The children's program asks kids to set their own reading goals, while the adults and teens will count hours, but it's never a bad idea to set the goal--can you read an hour a day? Can you read that long book you've been meaning to get to?
Some of the ideas kids have had so far are great--they'll read a boxed set series that Grandma gave them, work their way through a shelf in their homes, read to younger siblings... you name it.
For myself, I'm going to get to know the Cherry Hills children's collection better by reading one book from each shelving section in children's fiction. To keep myself honest here, I'm going to be keeping my own blog of reviews, Barbara's Book Splash, starting in June.
Oh, but I'm a children's librarian--I'm expected to get all atwitter (or all aBlogspot, I guess) over Summer Reading... why should other adults do it?
Well, for one thing, just for the fun of it. It's a grand game to challenge yourself to do something you don't normally do, and you're likely to discover some good reads in the process.
But what other reasons are there?
Probably, the most important for parents, in particular, is that modeling behavior is a huge predictor of imitation in children. You want your children to like reading? Let them see that you like reading, that you find it worth your time to curl up with a book and just enjoy it. Not because you have to, not because it's useful, not because it's "good for you," but because, of all the things out there to do, reading is one of the ones worth your free time. That's a powerful message. To this day, I recall one of the most pleasant days of my childhood--it was pouring outside, and my mother and I curled up at either end of the couch and read our books from lunchtime until it was dark and we both realized it was probably time for dinner.
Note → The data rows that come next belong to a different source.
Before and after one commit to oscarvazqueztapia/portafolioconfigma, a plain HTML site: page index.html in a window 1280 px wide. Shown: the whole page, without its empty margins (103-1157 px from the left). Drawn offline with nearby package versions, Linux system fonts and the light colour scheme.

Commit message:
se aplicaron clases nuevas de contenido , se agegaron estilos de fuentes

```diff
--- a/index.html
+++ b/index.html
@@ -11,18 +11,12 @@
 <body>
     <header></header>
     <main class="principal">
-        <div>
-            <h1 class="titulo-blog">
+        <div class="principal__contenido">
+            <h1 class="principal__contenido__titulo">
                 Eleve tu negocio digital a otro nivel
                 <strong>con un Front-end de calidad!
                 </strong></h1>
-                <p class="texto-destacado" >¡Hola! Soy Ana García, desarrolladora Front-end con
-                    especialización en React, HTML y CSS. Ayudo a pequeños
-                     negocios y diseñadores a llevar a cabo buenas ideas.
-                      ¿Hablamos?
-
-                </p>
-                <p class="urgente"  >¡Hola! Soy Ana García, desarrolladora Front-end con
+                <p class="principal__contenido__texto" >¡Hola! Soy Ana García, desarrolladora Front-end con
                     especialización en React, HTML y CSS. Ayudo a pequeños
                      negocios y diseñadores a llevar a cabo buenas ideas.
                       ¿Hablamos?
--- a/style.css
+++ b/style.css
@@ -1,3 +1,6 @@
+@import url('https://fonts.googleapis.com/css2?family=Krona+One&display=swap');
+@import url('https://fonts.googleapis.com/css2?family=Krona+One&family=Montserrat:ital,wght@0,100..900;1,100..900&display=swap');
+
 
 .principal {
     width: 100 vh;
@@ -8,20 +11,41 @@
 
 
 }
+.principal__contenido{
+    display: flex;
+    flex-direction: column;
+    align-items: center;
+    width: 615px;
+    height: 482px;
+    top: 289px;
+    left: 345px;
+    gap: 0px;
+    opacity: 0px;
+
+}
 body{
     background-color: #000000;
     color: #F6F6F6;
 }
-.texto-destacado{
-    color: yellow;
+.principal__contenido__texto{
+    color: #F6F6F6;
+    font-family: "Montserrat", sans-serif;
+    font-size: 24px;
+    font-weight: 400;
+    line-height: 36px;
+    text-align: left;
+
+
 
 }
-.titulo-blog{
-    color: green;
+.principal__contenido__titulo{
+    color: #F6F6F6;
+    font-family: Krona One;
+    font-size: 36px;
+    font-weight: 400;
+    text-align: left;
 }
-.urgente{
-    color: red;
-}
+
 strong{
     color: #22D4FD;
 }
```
Reading was such a part of life that it never occurred to me that it was something one "had" to do.
But there are other reasons.
Carving out time to read is carving out time for yourself, away from the phone, the constant tug of texting and IMing and e-mailing, away from the mundane. Everyone needs that from time to time, and books are an amiable companion for it.
You never know when you'll find something new to pique your interest--sometimes, the paths to learning things are indirect. Read a novel, pick up a note of side interest to the author, follow it through some non-fiction and articles, and the next thing you know, you have a new passion. Not a bad way to spend an evening, as Professor Keating of Dead Poets Society would say.
Are you going to dip your toes in the ocean of books this summer? Dive in and swim in the cool, refreshing words? Come up with better water-based metaphors we can use for this program?
What's your reading goal for summer 2010?